The 9th Edition of the Massachusetts State Building Code (780 CMR) contains several new requirements associated with Fire Service Access Elevators (FSAE’s). FSAE’s and associated lobbies are required in buildings with an occupied floor more than 120 feet above the lowest level of fire department access (2015 IBC Section 403.6.1).
One such change is that FSAE lobbies are now required to be provided with a means of water protection. Such protection is required to consist of an approved method to prevent water from the operations of the sprinkler system outside of the enclosed lobby from infiltrating into the hoistway enclosure (2015 IBC Section 3007.3).
This requirement was introduced as part of the 2012 Edition of the International Building Code (IBC), so it is newly enforceable as part of the 9th Edition of 780 CMR.
Note that this requirement applies to (FSAE lobbies (governed by IBC Section 3007) and water protection is not required for regular elevator lobbies governed by IBC Section 3006.
The requirement for water protection is performance-based, with the specific method and sizing of components to achieve the water infiltration prevention not specified by the code.
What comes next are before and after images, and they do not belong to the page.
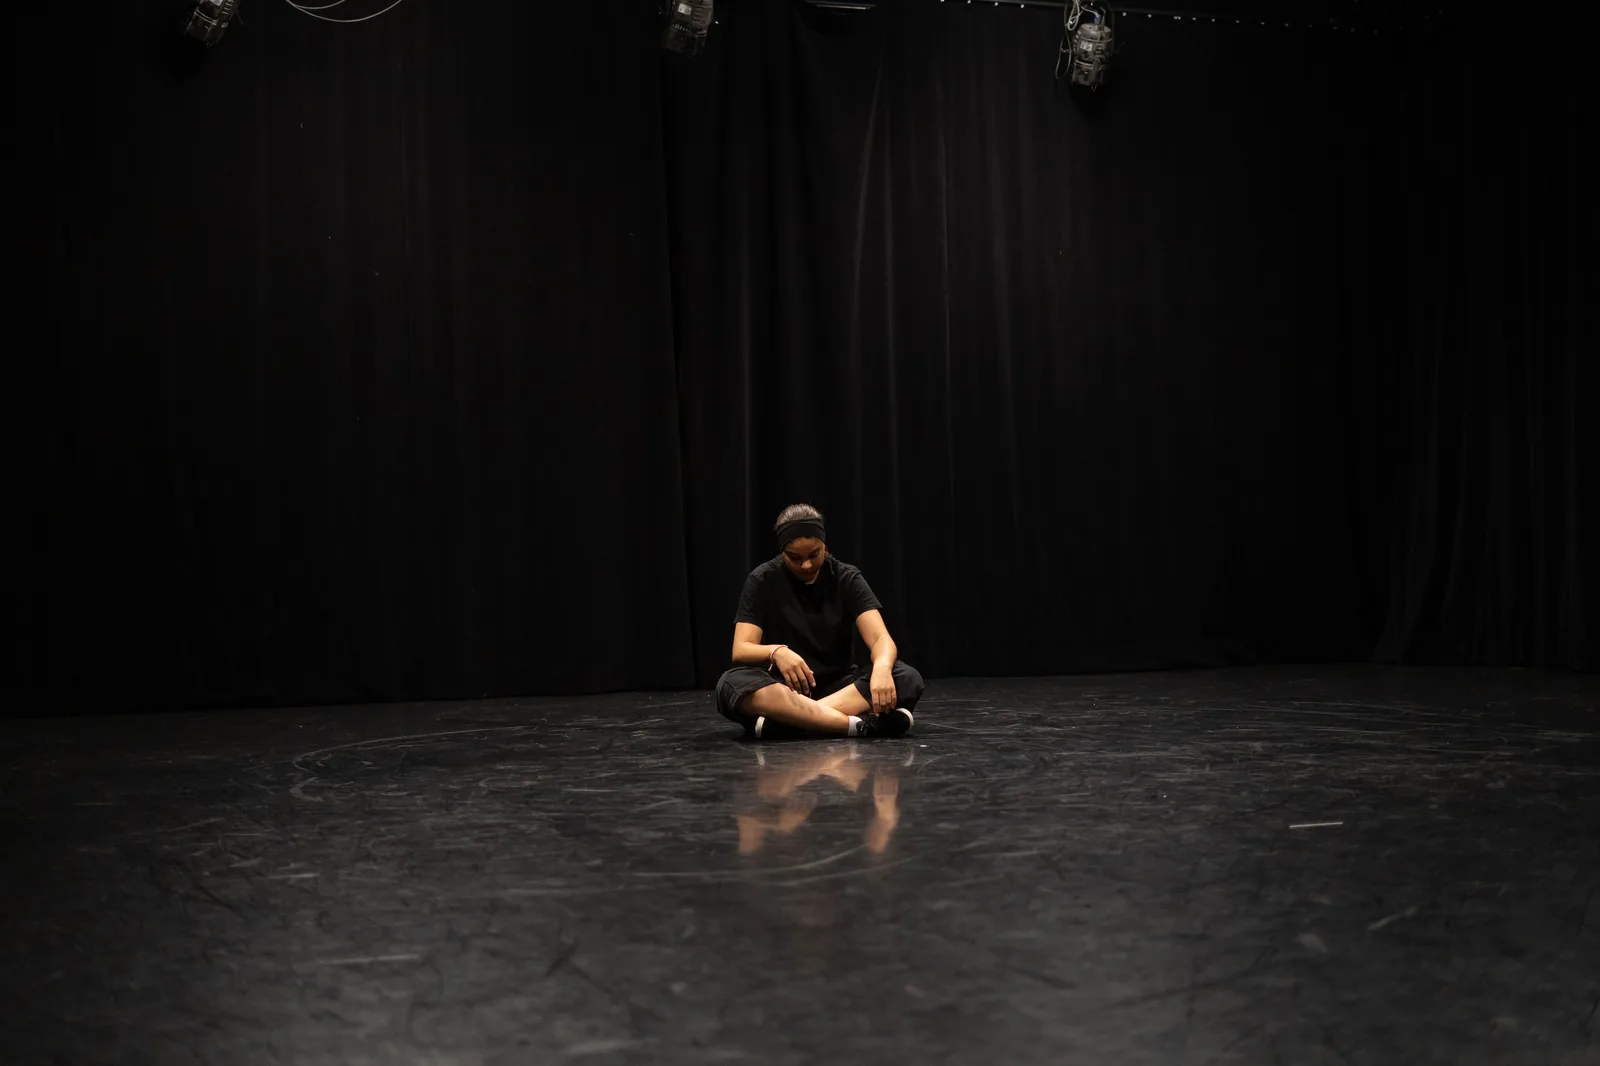
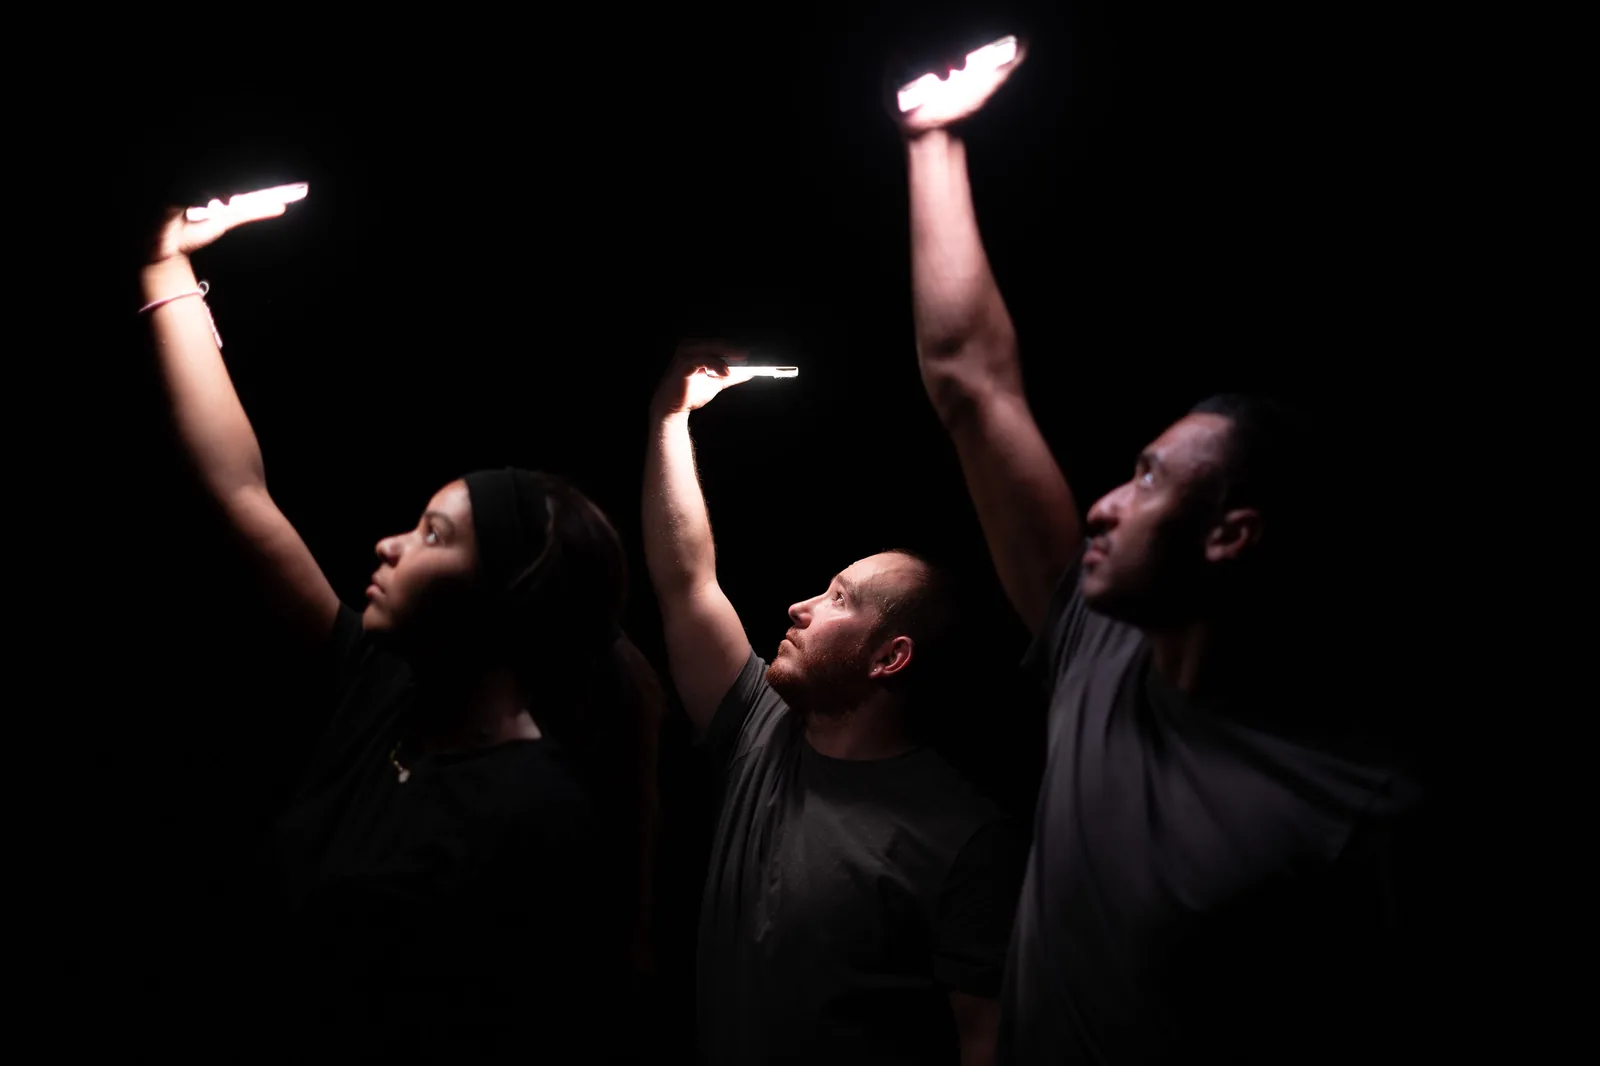
WINDOWS: hero/OG from THT-104, THT-1 moved to gallery g01
Per Raphaël: swap hero and first gallery slot only; g02/g03/tile unchanged.

diff --git a/scripts/optimize_windows_from_onedrive.py b/scripts/optimize_windows_from_onedrive.py
@@ -16,9 +16,9 @@ MAX_WIDTH = 1600
 
 # Curated picks (Jay folder) — see PR report for rationale.
 FILES = [
-    ("hero", "THT-1.jpg"),
-    ("og-windows", "THT-1.jpg"),
-    ("g01", "THT-104.jpg"),
+    ("hero", "THT-104.jpg"),
+    ("og-windows", "THT-104.jpg"),
+    ("g01", "THT-1.jpg"),
     ("g02", "THT-232.jpg"),
     ("g03", "THT-263.jpg"),
 ]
Some of the options that may be used include door sweeps, trench drains, sloped floors, curbs, or gasketed openings (or combination thereof), and ultimately the method used is required to be approved by the AHJ.
When applying this requirement to your projects, note the following:
- This requirement is only for protection from sprinkler water, and not from fire-fighter hoses;
- Where an elevator is two-sided, this requirement must be met on each side, including the side that does not have the FSAE;
- With regards to using sloped floors as an option for compliance, note that landings on either side of doors are required to be level, so any sloping of the floor will need to be done away from the door;
- The prevention of water infiltration can occur either (1) at the hoistway itself or at (2) the FSAE boundary, or both.
The 2018 Edition of the IBC revised the language for the Water Protection requirement to clarify the intent, although the practical application of the requirement remains the same. Further, there was no change in the requirement from the 2018 to the 2021 Editions of the IBC.